There are some overly flowery/boring passages, but many less than I expected for a book of the times. Indeed, it is quite pacy, and very straightforward to read. And honestly, it's free on Kindle, so it's not even like you can't afford to give it a go!
Three Men in a Boat is one of those rare classics that seems to come, as it were, out of nowhere, and to defy the odds. It is as fresh, as funny and as human as the day it was published, in 1889. The relationship between the three guy buddies - the banter and the teasing - is thoroughly recognizable.
Reminds me of Mark Twain. Gentle humor, and great sarcasm. Many chuckles and frequently I laughed aloud. Great language, a pleasure to read.
I think it is the apex of a British humor literature at the same time being a heart warming story of three friends travel across the landscape inhabited with all sort of characters.
Top reviews from other countries
Jerome wrote this soon after he was married, and the happiness of that period of his life pervades the book.
It is quite well laid out, the only negative being that the illustrations are replaced with the name of the thing illustrated, which has quite a disconcerting effect.
I really was pleasantly surprised. In trying to explain it to a friend I realised that there is no plot to speak of and nothing really happens for the entireity of the novel. It really does do what it says on the tin! There are reams of anecdotes throughout, to highlight the monumental silliness of the three central characters (and the dog) and silly for me is akin to fun; a really daft bit of escapism from the dourness of a wet, cold September in recession-hit Britain. I rarely laugh out loud at a book and when I saw that other reviewers had made this claim, I was skeptical, but I have to admit, I did indeed chuckle audibly throughout.

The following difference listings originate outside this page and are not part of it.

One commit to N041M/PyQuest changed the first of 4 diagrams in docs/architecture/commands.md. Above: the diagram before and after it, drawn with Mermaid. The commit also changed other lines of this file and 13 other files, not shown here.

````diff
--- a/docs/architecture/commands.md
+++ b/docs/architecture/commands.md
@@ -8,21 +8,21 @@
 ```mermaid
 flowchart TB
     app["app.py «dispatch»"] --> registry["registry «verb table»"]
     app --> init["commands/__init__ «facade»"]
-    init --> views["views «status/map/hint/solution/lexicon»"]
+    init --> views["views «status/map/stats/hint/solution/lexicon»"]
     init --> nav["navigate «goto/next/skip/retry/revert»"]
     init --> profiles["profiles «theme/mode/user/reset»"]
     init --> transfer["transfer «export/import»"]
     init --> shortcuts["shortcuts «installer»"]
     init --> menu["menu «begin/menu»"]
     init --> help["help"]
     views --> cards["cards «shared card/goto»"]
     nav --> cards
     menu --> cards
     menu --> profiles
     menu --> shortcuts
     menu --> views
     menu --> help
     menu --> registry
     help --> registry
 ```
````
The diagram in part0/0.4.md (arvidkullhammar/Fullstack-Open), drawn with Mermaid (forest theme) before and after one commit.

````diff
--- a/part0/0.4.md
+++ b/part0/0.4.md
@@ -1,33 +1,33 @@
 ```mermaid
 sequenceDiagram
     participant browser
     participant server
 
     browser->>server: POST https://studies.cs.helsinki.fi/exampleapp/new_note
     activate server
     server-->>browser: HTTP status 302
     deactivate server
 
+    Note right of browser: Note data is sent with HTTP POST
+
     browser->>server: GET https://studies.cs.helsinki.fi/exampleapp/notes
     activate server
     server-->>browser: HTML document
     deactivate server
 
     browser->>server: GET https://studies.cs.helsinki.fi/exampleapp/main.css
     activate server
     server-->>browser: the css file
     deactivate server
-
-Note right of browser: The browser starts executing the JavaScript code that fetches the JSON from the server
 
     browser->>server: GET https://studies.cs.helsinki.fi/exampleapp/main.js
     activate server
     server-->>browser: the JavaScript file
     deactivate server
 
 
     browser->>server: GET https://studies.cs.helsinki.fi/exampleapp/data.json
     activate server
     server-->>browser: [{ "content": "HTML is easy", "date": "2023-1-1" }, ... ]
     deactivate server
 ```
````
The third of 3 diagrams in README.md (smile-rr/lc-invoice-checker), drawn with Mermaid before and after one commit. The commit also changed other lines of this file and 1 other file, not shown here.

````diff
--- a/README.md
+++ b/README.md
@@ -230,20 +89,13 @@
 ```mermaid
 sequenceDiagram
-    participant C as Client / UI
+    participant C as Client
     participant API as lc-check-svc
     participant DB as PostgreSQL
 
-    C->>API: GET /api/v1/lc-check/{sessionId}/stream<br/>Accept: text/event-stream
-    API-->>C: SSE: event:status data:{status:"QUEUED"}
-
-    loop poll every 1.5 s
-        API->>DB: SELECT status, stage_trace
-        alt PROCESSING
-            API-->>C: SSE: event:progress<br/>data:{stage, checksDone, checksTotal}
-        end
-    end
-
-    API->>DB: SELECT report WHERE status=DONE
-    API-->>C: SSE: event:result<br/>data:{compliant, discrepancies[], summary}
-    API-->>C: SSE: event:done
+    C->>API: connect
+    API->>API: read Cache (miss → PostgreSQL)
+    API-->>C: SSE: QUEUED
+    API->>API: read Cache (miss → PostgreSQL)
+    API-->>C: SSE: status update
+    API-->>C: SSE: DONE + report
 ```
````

I can appreciate that this won't be to everyone's taste - I have recently read that it was actually written as a children's book so this probably says more about my immature sense of humour than anything else! If, like me, you enjoy linguistic slapstick with a good dose of tongue-in-cheek, you will probably find this to be a very amusing way to pass the time.
His anecdotes are a masterclass in irony and sarcasm - delivered in the most hilarious, and gentle manner.
The Kindle edition (as many reviewers have noted) does have the odd, stray caption to an illustration which is absent and can be a little off putting but you do get used to it before too long.